The response should hold each line from the entries below where "begin" is found.

THE RECORDS Block Start

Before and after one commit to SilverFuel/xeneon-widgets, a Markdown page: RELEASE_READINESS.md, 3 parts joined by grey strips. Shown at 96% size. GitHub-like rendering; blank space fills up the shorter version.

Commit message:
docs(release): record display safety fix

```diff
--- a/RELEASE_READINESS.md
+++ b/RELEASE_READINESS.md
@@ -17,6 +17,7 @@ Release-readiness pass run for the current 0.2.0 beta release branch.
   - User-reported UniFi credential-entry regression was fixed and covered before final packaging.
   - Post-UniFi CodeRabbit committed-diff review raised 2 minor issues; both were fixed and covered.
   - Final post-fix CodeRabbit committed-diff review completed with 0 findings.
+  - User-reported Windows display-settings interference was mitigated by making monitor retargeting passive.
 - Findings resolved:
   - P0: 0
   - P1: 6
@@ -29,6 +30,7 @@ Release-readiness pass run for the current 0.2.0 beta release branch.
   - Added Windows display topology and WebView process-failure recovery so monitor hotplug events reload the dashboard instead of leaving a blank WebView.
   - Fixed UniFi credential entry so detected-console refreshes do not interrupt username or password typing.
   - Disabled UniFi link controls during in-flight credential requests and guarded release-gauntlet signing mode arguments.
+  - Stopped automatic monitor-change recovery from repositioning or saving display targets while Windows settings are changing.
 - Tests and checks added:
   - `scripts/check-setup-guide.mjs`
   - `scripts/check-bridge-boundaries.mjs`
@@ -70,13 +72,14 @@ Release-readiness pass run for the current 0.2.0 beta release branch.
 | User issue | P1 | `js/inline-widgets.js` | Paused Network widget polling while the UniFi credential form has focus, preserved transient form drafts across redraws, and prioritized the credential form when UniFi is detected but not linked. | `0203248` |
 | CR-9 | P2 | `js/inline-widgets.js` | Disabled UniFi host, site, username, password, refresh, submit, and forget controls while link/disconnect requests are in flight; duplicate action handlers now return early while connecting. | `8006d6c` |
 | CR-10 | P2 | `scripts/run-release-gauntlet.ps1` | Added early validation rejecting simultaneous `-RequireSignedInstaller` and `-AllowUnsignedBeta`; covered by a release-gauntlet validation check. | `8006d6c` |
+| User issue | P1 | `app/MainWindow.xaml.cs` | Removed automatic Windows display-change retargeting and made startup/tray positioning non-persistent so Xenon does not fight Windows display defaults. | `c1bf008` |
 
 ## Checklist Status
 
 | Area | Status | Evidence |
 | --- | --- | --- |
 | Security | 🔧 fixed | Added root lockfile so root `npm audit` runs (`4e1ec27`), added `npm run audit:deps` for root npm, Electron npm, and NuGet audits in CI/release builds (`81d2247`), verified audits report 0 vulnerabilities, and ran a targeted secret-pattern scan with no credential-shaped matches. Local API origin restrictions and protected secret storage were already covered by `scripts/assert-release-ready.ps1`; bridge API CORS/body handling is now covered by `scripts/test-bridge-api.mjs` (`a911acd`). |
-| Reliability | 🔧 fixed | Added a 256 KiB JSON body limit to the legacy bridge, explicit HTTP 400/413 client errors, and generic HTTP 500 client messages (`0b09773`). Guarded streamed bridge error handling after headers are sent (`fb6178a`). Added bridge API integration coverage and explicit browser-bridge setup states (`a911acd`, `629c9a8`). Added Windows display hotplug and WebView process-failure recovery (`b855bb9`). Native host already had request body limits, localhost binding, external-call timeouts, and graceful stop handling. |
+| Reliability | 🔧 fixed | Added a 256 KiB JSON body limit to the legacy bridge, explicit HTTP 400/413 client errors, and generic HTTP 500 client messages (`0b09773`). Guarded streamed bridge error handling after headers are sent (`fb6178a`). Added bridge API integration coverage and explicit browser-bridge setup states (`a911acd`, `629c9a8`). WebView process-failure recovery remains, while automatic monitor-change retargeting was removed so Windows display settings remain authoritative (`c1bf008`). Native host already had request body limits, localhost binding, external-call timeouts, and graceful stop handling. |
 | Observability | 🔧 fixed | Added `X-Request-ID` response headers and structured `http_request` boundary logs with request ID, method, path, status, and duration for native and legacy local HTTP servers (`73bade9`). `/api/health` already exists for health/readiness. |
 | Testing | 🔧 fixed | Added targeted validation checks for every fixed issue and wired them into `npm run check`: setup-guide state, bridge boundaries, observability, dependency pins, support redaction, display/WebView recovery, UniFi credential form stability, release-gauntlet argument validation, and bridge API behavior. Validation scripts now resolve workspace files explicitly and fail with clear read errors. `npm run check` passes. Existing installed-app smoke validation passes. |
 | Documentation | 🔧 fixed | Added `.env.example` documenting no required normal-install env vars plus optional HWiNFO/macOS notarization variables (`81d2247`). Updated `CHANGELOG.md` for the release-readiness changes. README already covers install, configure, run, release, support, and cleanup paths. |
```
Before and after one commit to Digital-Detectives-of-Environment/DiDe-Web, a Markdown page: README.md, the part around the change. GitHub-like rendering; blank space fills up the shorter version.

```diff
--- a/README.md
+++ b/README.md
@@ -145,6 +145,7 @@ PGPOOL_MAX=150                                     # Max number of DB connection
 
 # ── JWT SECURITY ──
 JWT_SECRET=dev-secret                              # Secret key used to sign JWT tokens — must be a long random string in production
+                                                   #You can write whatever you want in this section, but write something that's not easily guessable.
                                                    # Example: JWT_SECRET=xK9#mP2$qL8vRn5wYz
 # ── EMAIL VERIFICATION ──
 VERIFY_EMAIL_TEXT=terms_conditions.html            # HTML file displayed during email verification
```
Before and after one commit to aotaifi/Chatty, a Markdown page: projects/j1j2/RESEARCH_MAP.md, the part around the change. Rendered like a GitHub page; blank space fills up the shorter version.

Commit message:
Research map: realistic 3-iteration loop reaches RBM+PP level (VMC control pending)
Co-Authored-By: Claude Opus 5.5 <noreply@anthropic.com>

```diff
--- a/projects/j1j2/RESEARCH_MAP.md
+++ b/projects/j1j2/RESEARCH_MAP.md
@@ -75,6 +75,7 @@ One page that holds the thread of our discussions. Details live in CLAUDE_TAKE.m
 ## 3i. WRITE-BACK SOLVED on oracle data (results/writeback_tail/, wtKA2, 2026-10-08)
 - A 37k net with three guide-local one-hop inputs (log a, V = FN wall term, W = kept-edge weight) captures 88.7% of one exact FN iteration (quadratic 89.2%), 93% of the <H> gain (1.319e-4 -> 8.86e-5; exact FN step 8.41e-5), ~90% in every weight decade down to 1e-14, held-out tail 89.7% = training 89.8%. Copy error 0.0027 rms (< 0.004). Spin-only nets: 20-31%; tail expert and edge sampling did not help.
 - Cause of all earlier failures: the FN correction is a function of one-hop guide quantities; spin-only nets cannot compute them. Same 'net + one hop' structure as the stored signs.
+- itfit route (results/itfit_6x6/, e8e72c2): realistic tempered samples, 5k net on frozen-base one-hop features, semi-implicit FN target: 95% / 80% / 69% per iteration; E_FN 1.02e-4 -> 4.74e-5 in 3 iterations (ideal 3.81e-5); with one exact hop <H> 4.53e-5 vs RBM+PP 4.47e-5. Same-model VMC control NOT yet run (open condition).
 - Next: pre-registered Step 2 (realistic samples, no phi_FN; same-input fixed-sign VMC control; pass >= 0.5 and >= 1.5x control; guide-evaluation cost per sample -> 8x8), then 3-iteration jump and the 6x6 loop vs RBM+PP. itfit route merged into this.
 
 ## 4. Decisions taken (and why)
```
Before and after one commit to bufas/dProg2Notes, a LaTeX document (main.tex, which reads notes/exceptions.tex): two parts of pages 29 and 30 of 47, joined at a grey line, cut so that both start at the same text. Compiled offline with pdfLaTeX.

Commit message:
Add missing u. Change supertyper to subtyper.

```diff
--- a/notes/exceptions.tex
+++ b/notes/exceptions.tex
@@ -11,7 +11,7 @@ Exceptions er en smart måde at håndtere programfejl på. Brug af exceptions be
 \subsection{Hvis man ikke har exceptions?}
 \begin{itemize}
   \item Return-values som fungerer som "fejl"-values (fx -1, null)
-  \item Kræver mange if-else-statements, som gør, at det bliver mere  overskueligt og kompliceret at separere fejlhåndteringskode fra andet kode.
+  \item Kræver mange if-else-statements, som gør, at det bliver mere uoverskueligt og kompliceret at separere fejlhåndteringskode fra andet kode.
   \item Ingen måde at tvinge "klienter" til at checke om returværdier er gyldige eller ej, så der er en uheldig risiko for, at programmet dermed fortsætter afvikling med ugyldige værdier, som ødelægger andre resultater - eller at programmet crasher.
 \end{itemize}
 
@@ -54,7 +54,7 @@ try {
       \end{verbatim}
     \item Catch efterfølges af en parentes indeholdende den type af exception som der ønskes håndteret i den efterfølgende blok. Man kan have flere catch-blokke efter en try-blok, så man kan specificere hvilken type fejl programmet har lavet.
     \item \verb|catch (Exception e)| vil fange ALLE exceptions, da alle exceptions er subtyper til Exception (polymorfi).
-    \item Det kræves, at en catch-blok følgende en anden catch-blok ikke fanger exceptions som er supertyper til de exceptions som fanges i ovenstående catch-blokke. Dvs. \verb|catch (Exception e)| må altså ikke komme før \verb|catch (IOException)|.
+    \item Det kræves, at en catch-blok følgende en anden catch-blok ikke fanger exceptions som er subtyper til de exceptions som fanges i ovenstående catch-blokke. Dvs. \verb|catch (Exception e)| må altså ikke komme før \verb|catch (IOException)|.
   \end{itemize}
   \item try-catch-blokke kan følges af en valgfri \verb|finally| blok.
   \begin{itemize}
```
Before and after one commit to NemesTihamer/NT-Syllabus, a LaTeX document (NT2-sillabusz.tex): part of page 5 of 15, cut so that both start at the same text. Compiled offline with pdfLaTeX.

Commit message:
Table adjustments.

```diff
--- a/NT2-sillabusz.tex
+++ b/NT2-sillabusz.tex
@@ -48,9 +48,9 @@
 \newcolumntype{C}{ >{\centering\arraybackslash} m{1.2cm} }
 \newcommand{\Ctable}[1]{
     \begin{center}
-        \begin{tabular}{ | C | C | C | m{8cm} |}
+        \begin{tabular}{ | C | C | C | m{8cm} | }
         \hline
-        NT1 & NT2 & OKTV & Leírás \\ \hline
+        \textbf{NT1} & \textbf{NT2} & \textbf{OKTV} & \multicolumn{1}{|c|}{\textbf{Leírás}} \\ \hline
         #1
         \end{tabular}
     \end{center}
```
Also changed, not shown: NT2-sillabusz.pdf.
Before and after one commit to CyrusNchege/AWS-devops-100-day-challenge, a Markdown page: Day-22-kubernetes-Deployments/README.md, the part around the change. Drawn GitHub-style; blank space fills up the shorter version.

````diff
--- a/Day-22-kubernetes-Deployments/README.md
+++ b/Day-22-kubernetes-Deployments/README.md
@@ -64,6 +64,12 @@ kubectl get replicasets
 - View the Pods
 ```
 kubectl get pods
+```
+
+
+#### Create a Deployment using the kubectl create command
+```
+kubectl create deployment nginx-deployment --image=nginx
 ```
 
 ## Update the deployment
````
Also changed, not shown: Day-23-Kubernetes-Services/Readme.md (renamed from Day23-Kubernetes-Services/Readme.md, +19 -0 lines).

THE RECORDS Block End

→ **EXERCISE SOLUTION**:
 \begin{itemize}
   \begin{itemize}
     \begin{center}
-        \begin{tabular}{ | C | C | C | m{8cm} |}
+        \begin{tabular}{ | C | C | C | m{8cm} | }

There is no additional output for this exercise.